Deir Sam’an: The site originated in the late Roman period, around 100 C.E., when it served as a farmhouse. The site remained in use during the Byzantine period and in the 6th century a large basilica was built in the center of the compound (on an area of 40 x 40 meters). Several of the church’s columns, carvings of crosses and impressive remains of walls remain intact. The remains of a mosaic are still visible on much of the compound’s floor and the site features a number of rock-cut reservoirs and agricultural facilities. Over the Byzantine layer, several structures were built during the Islamic period. Deir Sam’an was part of the agricultural settlement in the area during and after the Byzantine period.
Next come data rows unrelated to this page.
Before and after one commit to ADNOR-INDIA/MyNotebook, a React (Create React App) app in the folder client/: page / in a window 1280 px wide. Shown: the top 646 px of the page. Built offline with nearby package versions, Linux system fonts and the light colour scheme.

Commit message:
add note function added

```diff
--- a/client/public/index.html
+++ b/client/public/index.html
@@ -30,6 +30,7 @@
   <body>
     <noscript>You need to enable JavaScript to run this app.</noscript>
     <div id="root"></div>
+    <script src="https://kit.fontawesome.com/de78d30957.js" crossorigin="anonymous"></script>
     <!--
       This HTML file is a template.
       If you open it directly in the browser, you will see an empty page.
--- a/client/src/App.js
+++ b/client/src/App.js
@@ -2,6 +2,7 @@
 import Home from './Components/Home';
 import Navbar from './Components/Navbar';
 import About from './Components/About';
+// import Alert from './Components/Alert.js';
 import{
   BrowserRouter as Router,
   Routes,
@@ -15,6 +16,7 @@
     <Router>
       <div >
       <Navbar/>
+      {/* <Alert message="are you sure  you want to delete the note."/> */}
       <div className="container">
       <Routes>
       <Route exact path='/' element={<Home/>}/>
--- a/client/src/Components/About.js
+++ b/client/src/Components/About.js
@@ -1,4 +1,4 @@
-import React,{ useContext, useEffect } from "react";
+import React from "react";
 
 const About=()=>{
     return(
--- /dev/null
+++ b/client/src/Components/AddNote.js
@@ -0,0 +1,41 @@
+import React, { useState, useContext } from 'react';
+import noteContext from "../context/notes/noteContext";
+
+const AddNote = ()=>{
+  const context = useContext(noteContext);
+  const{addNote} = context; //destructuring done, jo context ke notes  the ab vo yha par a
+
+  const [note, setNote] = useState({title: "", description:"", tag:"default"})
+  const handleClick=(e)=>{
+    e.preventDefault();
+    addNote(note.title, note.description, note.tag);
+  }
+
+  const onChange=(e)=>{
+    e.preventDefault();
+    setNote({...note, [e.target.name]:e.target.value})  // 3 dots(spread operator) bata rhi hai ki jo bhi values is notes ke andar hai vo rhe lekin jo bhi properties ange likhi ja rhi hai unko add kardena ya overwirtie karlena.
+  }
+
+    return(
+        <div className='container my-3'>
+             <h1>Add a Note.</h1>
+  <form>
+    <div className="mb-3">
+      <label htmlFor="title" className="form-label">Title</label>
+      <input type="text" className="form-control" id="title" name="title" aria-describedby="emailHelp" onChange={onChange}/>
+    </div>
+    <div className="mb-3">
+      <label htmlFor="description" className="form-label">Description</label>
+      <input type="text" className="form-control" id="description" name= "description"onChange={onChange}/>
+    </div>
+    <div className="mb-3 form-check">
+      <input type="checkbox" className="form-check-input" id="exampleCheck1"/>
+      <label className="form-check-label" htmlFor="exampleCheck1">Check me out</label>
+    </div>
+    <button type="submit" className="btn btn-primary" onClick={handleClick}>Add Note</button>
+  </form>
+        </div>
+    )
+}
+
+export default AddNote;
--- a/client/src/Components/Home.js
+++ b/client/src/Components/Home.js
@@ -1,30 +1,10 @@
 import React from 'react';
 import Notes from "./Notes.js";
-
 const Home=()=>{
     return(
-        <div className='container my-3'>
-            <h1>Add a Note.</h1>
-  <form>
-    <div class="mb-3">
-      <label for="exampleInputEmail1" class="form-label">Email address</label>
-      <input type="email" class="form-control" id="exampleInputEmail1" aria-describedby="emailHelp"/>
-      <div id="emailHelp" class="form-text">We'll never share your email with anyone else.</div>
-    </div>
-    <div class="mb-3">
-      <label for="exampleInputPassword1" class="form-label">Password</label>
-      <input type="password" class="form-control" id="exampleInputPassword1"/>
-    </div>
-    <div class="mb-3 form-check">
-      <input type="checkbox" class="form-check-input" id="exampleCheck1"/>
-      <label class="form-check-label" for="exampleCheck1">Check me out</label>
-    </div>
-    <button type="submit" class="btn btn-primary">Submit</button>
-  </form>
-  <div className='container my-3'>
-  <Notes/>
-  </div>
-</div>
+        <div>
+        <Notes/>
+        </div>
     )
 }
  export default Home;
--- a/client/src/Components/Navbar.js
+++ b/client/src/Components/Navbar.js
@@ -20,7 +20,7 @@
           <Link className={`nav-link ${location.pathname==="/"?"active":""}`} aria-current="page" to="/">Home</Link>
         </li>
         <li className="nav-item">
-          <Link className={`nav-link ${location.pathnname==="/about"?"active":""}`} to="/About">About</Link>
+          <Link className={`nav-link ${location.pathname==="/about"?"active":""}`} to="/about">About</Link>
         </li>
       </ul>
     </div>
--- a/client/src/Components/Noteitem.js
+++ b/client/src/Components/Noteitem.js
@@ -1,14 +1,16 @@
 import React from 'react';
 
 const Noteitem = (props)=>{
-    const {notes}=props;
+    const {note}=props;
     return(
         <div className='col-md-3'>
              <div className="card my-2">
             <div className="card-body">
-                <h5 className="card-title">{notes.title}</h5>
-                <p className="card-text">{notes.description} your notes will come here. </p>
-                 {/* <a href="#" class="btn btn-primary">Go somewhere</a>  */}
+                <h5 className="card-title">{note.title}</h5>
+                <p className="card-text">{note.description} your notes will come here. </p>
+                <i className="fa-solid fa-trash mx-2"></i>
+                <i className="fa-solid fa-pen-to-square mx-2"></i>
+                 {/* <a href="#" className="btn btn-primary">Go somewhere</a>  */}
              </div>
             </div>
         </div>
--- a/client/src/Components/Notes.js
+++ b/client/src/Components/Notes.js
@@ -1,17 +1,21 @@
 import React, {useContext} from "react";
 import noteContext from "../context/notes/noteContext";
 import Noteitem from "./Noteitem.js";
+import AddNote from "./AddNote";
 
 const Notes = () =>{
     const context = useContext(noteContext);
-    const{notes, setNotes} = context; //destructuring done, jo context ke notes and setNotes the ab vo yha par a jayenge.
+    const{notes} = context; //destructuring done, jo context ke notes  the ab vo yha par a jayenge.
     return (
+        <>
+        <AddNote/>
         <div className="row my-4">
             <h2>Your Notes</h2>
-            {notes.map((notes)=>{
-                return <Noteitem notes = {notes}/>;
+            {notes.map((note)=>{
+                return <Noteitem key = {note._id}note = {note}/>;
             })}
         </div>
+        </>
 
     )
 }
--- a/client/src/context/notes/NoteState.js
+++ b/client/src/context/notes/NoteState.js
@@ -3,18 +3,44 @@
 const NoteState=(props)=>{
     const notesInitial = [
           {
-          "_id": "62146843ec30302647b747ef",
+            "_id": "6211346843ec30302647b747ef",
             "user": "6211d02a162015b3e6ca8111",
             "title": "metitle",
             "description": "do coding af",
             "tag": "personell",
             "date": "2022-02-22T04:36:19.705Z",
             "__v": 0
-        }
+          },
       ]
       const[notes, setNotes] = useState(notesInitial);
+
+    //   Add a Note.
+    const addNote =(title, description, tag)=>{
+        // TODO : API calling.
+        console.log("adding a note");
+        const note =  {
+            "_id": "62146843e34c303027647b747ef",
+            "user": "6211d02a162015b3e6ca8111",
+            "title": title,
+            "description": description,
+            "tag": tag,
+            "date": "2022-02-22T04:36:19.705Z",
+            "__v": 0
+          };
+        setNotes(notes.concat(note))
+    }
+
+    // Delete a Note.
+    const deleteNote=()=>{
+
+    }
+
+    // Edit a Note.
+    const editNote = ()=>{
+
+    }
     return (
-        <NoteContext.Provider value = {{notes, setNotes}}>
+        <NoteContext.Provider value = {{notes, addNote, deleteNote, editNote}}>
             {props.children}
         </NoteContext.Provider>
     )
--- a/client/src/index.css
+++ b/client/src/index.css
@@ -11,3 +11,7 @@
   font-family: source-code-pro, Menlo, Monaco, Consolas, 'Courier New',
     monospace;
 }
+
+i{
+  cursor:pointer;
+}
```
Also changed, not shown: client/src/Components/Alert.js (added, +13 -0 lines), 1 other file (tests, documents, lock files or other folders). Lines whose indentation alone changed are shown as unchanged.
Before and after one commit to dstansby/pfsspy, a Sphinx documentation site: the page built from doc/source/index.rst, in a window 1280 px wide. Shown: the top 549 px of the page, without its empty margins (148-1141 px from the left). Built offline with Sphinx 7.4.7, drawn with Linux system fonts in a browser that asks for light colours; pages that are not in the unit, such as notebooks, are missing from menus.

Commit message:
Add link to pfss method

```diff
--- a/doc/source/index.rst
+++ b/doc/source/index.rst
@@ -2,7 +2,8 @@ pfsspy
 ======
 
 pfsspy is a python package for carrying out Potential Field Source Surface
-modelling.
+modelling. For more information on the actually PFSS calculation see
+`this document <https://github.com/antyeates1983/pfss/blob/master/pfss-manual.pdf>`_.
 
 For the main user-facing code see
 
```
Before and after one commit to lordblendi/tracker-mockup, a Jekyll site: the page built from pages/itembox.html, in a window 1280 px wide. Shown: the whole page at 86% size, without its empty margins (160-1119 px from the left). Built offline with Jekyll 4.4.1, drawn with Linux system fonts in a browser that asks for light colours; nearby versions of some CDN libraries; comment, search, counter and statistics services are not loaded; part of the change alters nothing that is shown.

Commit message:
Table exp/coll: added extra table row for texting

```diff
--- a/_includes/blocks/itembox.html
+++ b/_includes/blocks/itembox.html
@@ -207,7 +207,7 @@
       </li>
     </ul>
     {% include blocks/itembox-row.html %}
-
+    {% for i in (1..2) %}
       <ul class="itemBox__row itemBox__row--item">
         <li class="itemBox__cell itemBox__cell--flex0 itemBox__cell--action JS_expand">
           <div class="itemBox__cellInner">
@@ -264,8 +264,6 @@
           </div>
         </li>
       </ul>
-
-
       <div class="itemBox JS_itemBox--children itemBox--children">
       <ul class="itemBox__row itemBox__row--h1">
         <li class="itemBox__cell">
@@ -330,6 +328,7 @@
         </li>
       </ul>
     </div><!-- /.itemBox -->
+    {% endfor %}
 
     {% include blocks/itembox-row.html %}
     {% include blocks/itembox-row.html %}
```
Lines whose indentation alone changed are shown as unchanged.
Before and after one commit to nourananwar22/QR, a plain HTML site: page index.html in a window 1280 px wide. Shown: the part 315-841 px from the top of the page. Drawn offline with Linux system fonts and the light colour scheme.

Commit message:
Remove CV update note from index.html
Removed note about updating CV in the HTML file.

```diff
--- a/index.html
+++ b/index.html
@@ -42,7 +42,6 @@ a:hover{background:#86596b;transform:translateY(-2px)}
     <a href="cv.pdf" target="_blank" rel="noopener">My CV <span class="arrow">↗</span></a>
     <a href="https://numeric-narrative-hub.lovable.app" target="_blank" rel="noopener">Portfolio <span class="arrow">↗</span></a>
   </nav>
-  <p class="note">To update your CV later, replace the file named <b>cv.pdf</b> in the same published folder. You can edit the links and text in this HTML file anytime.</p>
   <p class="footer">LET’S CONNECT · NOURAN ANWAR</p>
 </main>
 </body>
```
In 2014, construction of a new neighborhood in the settlement of Leshem had begun. The neighborhood encompasses the archaeological site and at present, it is difficult even for the owners of the land, who live in the village of a-Dik, to access the site. In effect, the establishment of the settlement around the site has created a de facto expropriation of the site which is now being made official. The following video tells the story of Deir Sam’an.
Deir Kala’: The site was documented in the 19th century by British archaeologists. The site features an agricultural farm and a church dated to the Byzantine period. Walls several meters high were preserved with crosses carved into the rock, as well as remains of a tower that has been identified as a watchtower. The sites features a spectacular mosaic floor with geometric designs which is currently on display in the courtyard of the Good Samaritan Museum on the road to Jericho. The site is adjacent to the settlement of Peduel and the main access runs through the settlement. The only way to access the site not through the settlement is via a dirt road.
Photos of Deir Kala’ from the Antiquities Authority archives